*LISTED RECORDS:*
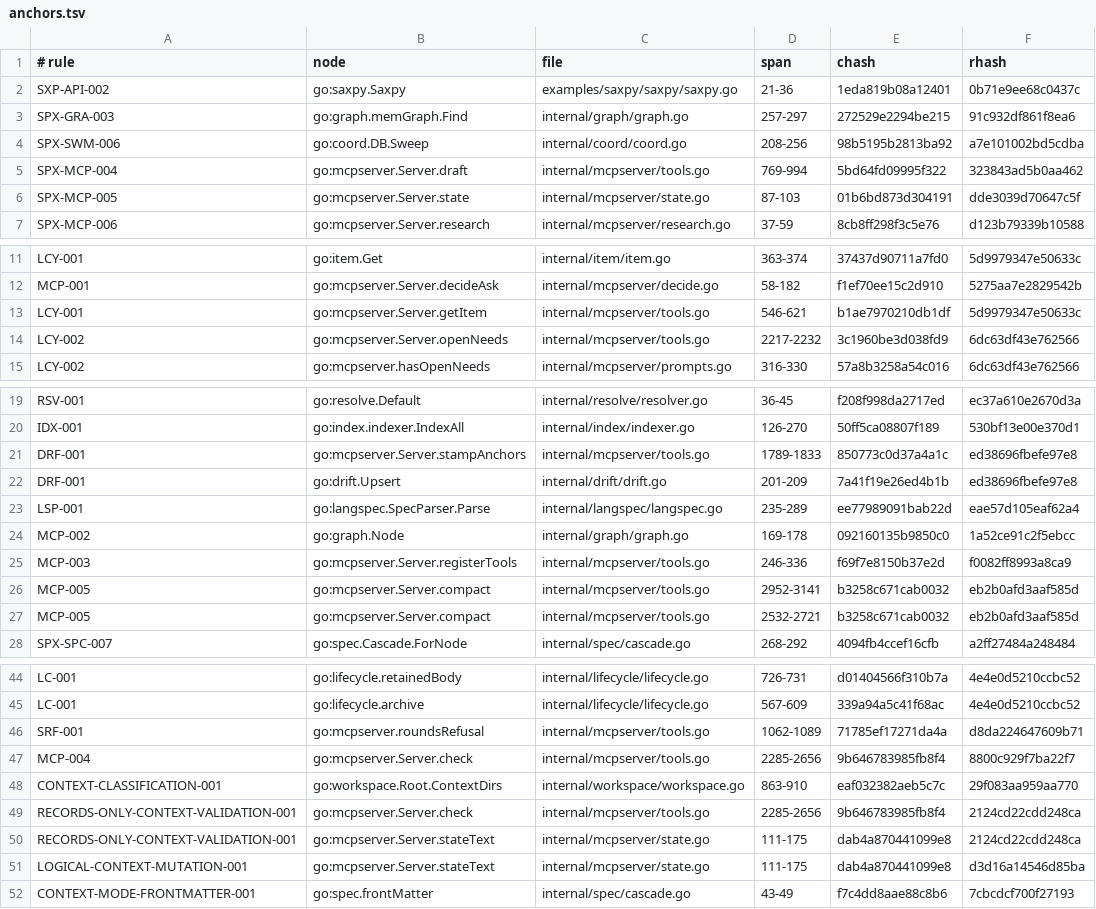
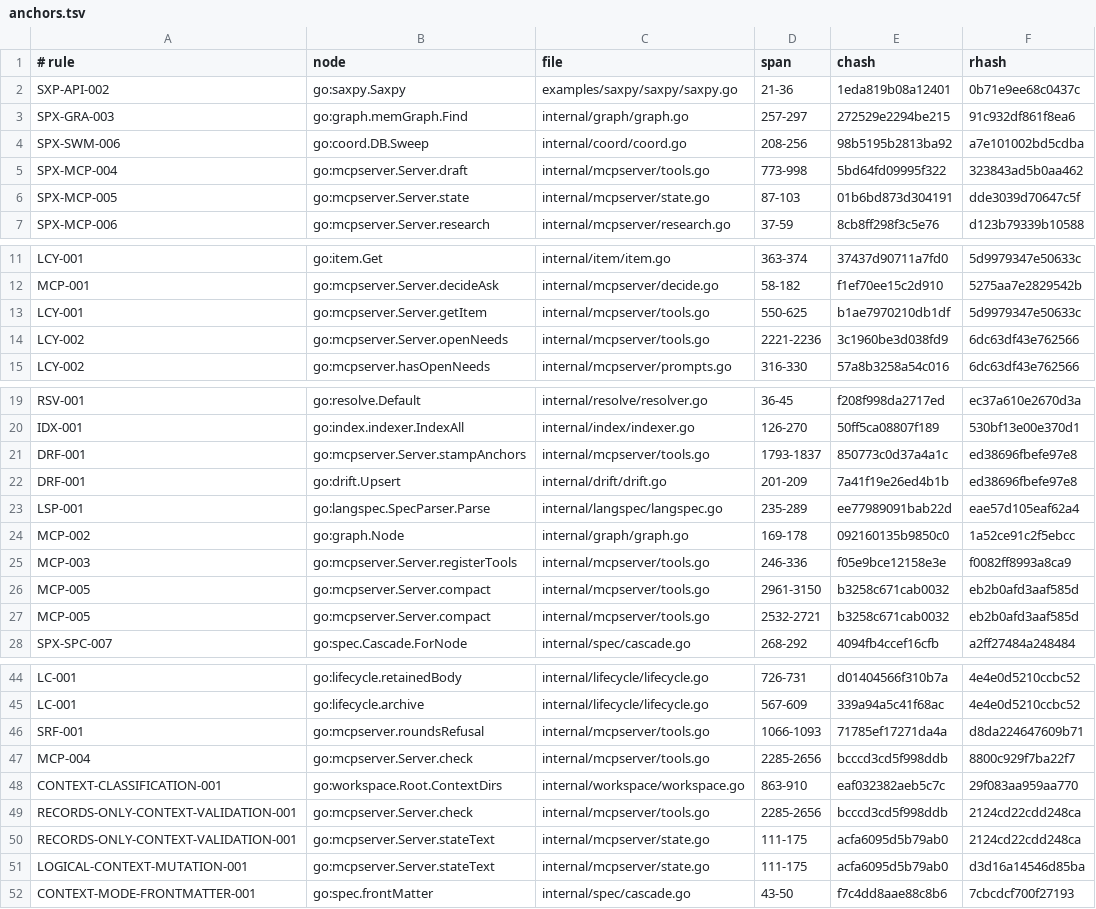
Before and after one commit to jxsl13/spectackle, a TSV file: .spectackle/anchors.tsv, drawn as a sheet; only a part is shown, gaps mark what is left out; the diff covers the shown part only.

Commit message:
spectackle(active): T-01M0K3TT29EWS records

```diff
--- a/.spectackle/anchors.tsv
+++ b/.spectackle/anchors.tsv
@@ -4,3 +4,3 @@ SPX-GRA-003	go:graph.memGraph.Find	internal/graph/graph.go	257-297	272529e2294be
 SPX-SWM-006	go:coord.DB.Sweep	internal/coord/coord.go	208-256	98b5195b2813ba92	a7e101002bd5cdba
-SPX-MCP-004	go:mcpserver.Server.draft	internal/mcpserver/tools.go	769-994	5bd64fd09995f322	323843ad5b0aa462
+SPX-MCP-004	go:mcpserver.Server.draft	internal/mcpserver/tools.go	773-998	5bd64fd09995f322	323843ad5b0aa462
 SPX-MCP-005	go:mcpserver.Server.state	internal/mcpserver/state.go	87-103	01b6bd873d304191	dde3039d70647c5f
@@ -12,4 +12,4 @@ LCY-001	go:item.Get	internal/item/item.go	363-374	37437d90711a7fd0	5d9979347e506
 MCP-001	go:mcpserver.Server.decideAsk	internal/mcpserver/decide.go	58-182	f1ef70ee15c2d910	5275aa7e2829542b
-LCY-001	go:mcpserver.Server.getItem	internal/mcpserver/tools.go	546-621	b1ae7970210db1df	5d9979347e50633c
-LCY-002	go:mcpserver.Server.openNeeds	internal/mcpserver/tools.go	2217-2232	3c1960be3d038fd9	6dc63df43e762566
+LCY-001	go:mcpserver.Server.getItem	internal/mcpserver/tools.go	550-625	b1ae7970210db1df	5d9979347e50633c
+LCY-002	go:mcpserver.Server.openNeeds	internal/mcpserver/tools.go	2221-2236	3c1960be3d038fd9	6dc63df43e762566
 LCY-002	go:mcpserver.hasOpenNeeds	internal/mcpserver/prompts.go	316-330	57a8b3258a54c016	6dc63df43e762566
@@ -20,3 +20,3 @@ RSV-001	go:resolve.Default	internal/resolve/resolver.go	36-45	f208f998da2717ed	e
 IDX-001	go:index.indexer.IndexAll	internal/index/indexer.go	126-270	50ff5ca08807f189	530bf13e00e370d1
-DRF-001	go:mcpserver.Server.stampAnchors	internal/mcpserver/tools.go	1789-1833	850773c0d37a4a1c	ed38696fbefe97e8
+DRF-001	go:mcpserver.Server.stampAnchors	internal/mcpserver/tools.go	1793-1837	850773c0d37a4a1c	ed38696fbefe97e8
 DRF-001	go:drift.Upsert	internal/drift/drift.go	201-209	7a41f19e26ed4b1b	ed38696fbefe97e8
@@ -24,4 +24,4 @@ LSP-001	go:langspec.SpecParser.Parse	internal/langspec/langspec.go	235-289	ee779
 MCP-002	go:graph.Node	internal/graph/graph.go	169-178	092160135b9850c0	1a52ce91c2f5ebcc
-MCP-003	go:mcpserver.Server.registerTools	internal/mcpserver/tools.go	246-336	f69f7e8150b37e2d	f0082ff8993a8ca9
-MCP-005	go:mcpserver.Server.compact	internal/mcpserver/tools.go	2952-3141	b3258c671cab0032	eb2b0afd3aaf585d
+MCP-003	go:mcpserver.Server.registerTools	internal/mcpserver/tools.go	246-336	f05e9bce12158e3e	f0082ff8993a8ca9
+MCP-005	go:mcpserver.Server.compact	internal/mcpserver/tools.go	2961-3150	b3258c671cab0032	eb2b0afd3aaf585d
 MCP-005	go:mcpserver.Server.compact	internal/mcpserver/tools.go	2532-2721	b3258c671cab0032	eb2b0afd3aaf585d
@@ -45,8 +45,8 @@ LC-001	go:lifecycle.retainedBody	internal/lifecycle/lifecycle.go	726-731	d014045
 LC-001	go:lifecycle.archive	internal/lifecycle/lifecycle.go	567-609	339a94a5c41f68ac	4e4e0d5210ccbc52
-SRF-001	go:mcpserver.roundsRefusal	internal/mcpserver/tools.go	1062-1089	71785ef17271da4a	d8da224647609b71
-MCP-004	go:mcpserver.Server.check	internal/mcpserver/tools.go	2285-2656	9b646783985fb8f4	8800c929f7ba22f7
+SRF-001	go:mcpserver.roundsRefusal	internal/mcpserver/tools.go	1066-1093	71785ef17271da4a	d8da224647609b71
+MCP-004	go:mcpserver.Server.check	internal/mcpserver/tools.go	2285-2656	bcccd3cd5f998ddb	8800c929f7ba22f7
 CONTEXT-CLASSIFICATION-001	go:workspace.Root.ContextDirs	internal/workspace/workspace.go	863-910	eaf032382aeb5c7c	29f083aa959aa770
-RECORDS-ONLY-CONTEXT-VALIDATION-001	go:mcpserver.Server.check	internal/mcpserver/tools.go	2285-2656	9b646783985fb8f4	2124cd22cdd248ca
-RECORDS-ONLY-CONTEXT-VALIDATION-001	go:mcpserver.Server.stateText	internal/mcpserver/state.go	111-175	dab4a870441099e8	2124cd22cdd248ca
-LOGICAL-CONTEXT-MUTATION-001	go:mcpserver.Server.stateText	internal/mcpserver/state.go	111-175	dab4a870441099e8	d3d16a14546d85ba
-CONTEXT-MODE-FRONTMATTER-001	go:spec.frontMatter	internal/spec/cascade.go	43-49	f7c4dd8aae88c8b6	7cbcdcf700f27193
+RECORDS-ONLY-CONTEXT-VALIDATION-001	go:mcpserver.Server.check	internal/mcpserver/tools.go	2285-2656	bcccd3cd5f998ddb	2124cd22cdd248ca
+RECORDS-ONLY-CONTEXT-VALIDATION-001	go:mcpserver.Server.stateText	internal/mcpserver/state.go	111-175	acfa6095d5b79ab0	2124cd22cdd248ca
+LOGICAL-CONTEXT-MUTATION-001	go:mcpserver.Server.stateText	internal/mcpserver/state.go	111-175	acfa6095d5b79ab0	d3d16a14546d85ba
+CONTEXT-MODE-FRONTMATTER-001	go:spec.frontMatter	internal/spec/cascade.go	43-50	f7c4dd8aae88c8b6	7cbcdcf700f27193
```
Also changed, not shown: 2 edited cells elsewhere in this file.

*TASK:* Print all the material above verbatim and omit its pictures.

*EXERCISE ANSWER:*
Before and after one commit to jxsl13/spectackle, a TSV file: .spectackle/anchors.tsv, drawn as a sheet; only a part is shown, gaps mark what is left out; the diff covers the shown part only.

Commit message:
spectackle(active): T-01M0K3TT29EWS records

```diff
--- a/.spectackle/anchors.tsv
+++ b/.spectackle/anchors.tsv
@@ -4,3 +4,3 @@ SPX-GRA-003	go:graph.memGraph.Find	internal/graph/graph.go	257-297	272529e2294be
 SPX-SWM-006	go:coord.DB.Sweep	internal/coord/coord.go	208-256	98b5195b2813ba92	a7e101002bd5cdba
-SPX-MCP-004	go:mcpserver.Server.draft	internal/mcpserver/tools.go	769-994	5bd64fd09995f322	323843ad5b0aa462
+SPX-MCP-004	go:mcpserver.Server.draft	internal/mcpserver/tools.go	773-998	5bd64fd09995f322	323843ad5b0aa462
 SPX-MCP-005	go:mcpserver.Server.state	internal/mcpserver/state.go	87-103	01b6bd873d304191	dde3039d70647c5f
@@ -12,4 +12,4 @@ LCY-001	go:item.Get	internal/item/item.go	363-374	37437d90711a7fd0	5d9979347e506
 MCP-001	go:mcpserver.Server.decideAsk	internal/mcpserver/decide.go	58-182	f1ef70ee15c2d910	5275aa7e2829542b
-LCY-001	go:mcpserver.Server.getItem	internal/mcpserver/tools.go	546-621	b1ae7970210db1df	5d9979347e50633c
-LCY-002	go:mcpserver.Server.openNeeds	internal/mcpserver/tools.go	2217-2232	3c1960be3d038fd9	6dc63df43e762566
+LCY-001	go:mcpserver.Server.getItem	internal/mcpserver/tools.go	550-625	b1ae7970210db1df	5d9979347e50633c
+LCY-002	go:mcpserver.Server.openNeeds	internal/mcpserver/tools.go	2221-2236	3c1960be3d038fd9	6dc63df43e762566
 LCY-002	go:mcpserver.hasOpenNeeds	internal/mcpserver/prompts.go	316-330	57a8b3258a54c016	6dc63df43e762566
@@ -20,3 +20,3 @@ RSV-001	go:resolve.Default	internal/resolve/resolver.go	36-45	f208f998da2717ed	e
 IDX-001	go:index.indexer.IndexAll	internal/index/indexer.go	126-270	50ff5ca08807f189	530bf13e00e370d1
-DRF-001	go:mcpserver.Server.stampAnchors	internal/mcpserver/tools.go	1789-1833	850773c0d37a4a1c	ed38696fbefe97e8
+DRF-001	go:mcpserver.Server.stampAnchors	internal/mcpserver/tools.go	1793-1837	850773c0d37a4a1c	ed38696fbefe97e8
 DRF-001	go:drift.Upsert	internal/drift/drift.go	201-209	7a41f19e26ed4b1b	ed38696fbefe97e8
@@ -24,4 +24,4 @@ LSP-001	go:langspec.SpecParser.Parse	internal/langspec/langspec.go	235-289	ee779
 MCP-002	go:graph.Node	internal/graph/graph.go	169-178	092160135b9850c0	1a52ce91c2f5ebcc
-MCP-003	go:mcpserver.Server.registerTools	internal/mcpserver/tools.go	246-336	f69f7e8150b37e2d	f0082ff8993a8ca9
-MCP-005	go:mcpserver.Server.compact	internal/mcpserver/tools.go	2952-3141	b3258c671cab0032	eb2b0afd3aaf585d
+MCP-003	go:mcpserver.Server.registerTools	internal/mcpserver/tools.go	246-336	f05e9bce12158e3e	f0082ff8993a8ca9
+MCP-005	go:mcpserver.Server.compact	internal/mcpserver/tools.go	2961-3150	b3258c671cab0032	eb2b0afd3aaf585d
 MCP-005	go:mcpserver.Server.compact	internal/mcpserver/tools.go	2532-2721	b3258c671cab0032	eb2b0afd3aaf585d
@@ -45,8 +45,8 @@ LC-001	go:lifecycle.retainedBody	internal/lifecycle/lifecycle.go	726-731	d014045
 LC-001	go:lifecycle.archive	internal/lifecycle/lifecycle.go	567-609	339a94a5c41f68ac	4e4e0d5210ccbc52
-SRF-001	go:mcpserver.roundsRefusal	internal/mcpserver/tools.go	1062-1089	71785ef17271da4a	d8da224647609b71
-MCP-004	go:mcpserver.Server.check	internal/mcpserver/tools.go	2285-2656	9b646783985fb8f4	8800c929f7ba22f7
+SRF-001	go:mcpserver.roundsRefusal	internal/mcpserver/tools.go	1066-1093	71785ef17271da4a	d8da224647609b71
+MCP-004	go:mcpserver.Server.check	internal/mcpserver/tools.go	2285-2656	bcccd3cd5f998ddb	8800c929f7ba22f7
 CONTEXT-CLASSIFICATION-001	go:workspace.Root.ContextDirs	internal/workspace/workspace.go	863-910	eaf032382aeb5c7c	29f083aa959aa770
-RECORDS-ONLY-CONTEXT-VALIDATION-001	go:mcpserver.Server.check	internal/mcpserver/tools.go	2285-2656	9b646783985fb8f4	2124cd22cdd248ca
-RECORDS-ONLY-CONTEXT-VALIDATION-001	go:mcpserver.Server.stateText	internal/mcpserver/state.go	111-175	dab4a870441099e8	2124cd22cdd248ca
-LOGICAL-CONTEXT-MUTATION-001	go:mcpserver.Server.stateText	internal/mcpserver/state.go	111-175	dab4a870441099e8	d3d16a14546d85ba
-CONTEXT-MODE-FRONTMATTER-001	go:spec.frontMatter	internal/spec/cascade.go	43-49	f7c4dd8aae88c8b6	7cbcdcf700f27193
+RECORDS-ONLY-CONTEXT-VALIDATION-001	go:mcpserver.Server.check	internal/mcpserver/tools.go	2285-2656	bcccd3cd5f998ddb	2124cd22cdd248ca
+RECORDS-ONLY-CONTEXT-VALIDATION-001	go:mcpserver.Server.stateText	internal/mcpserver/state.go	111-175	acfa6095d5b79ab0	2124cd22cdd248ca
+LOGICAL-CONTEXT-MUTATION-001	go:mcpserver.Server.stateText	internal/mcpserver/state.go	111-175	acfa6095d5b79ab0	d3d16a14546d85ba
+CONTEXT-MODE-FRONTMATTER-001	go:spec.frontMatter	internal/spec/cascade.go	43-50	f7c4dd8aae88c8b6	7cbcdcf700f27193
```
Also changed, not shown: 2 edited cells elsewhere in this file.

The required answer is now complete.